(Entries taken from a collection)
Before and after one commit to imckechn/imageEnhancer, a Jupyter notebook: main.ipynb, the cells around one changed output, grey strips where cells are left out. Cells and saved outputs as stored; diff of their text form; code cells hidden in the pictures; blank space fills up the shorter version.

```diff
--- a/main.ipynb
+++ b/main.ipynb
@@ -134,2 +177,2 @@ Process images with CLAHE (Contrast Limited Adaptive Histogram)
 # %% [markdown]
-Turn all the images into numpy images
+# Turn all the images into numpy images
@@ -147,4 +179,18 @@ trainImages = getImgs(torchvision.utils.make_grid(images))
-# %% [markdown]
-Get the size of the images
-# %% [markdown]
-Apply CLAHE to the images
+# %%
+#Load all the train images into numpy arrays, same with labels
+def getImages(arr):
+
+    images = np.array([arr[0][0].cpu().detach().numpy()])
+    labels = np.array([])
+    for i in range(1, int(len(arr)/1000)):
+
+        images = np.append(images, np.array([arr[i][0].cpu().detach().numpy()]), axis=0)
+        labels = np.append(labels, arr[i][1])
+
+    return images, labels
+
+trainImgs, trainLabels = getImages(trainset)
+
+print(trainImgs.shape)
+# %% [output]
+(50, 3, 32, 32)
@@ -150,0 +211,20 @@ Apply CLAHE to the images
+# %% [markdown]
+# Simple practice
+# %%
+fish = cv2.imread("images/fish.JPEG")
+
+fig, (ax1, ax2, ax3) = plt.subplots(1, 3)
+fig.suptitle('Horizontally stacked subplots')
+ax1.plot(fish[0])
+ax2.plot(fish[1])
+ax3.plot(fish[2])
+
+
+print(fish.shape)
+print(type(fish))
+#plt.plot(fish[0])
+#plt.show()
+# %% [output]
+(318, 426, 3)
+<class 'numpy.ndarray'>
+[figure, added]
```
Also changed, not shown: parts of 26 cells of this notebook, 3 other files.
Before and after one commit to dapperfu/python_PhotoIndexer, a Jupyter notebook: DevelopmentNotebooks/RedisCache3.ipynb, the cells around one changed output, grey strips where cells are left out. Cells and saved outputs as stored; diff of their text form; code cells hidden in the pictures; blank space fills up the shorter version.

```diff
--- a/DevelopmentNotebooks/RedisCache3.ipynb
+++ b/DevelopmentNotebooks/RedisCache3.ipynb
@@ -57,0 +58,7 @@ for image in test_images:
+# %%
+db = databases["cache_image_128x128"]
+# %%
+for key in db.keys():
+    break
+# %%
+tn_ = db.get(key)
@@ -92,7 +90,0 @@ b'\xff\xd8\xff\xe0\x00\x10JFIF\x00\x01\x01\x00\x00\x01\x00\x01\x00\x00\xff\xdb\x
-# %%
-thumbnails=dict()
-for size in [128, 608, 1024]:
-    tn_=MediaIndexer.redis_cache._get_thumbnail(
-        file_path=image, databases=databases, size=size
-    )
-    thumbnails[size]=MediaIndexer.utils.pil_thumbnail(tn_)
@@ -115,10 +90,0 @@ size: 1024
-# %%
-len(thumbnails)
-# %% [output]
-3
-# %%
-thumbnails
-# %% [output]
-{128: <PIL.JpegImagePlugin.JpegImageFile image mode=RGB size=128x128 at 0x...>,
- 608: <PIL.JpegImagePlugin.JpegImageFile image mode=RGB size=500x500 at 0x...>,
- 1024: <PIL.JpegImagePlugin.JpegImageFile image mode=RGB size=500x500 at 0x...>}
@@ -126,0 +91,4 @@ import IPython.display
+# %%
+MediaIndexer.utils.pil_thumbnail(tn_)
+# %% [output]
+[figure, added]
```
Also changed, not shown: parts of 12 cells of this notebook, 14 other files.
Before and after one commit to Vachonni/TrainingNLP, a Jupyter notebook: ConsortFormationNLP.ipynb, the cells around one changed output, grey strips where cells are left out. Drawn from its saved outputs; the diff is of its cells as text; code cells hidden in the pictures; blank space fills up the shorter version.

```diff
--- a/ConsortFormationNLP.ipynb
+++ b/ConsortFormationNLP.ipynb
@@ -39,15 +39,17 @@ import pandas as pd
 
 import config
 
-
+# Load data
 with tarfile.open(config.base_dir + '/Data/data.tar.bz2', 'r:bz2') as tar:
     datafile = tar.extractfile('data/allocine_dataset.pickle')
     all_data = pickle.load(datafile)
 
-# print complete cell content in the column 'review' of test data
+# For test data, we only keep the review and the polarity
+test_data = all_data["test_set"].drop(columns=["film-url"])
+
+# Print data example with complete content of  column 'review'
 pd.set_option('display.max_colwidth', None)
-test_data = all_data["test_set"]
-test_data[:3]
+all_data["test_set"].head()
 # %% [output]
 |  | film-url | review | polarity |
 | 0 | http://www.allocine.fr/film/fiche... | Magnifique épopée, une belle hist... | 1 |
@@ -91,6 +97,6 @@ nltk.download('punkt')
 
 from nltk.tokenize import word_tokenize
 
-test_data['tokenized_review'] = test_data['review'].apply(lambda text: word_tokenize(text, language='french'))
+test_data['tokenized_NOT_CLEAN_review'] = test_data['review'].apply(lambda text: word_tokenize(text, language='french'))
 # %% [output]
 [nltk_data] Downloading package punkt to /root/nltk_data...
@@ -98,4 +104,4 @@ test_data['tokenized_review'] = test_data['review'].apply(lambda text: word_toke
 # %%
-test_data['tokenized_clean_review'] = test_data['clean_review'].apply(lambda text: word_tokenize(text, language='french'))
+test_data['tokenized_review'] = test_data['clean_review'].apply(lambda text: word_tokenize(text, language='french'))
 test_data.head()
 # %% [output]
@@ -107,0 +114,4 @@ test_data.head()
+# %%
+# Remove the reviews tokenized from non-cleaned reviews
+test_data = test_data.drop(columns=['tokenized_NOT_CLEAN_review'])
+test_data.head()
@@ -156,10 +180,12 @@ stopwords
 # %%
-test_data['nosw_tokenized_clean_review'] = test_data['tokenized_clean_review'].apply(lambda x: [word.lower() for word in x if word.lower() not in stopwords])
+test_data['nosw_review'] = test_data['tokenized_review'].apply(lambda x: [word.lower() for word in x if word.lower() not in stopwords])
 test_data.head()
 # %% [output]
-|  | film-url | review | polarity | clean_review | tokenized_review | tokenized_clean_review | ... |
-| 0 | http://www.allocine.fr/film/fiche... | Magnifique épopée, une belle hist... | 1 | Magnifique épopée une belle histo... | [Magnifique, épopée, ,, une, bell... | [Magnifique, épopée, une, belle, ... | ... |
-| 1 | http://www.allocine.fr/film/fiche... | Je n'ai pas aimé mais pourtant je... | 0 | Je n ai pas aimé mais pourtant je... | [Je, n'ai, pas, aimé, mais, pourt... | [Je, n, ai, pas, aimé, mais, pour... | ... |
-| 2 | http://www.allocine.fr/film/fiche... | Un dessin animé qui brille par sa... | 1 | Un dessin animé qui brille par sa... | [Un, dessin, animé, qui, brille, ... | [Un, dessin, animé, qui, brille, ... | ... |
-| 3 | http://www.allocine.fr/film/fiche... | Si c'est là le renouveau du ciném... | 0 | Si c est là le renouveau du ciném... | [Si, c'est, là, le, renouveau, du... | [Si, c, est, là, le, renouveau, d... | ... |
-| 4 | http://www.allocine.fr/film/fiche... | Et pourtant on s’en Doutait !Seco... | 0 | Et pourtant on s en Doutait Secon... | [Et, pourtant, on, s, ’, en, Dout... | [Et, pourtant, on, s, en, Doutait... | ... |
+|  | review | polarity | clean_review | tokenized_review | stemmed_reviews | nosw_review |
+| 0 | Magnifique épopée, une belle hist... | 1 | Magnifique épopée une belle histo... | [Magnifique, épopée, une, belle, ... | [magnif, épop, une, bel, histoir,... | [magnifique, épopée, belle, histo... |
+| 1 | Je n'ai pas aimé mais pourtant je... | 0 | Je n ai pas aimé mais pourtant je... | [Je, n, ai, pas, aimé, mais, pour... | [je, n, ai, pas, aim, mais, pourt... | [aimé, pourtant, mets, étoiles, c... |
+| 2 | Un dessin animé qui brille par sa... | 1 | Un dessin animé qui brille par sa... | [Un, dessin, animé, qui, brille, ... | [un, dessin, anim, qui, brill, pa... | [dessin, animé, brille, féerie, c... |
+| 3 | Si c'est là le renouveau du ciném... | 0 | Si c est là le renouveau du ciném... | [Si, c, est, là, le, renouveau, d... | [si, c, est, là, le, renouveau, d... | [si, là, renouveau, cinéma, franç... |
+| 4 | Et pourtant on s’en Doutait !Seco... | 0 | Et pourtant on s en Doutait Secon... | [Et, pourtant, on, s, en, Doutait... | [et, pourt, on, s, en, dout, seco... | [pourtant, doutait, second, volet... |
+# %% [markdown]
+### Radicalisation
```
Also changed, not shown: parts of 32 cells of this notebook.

• **Your instructions**
In the entries above, identify each line that includes the string "with", then copy it.

• **Answer box**
@@ -134,2 +177,2 @@ Process images with CLAHE (Contrast Limited Adaptive Histogram)
+#Load all the train images into numpy arrays, same with labels
 with tarfile.open(config.base_dir + '/Data/data.tar.bz2', 'r:bz2') as tar:
+# Print data example with complete content of  column 'review'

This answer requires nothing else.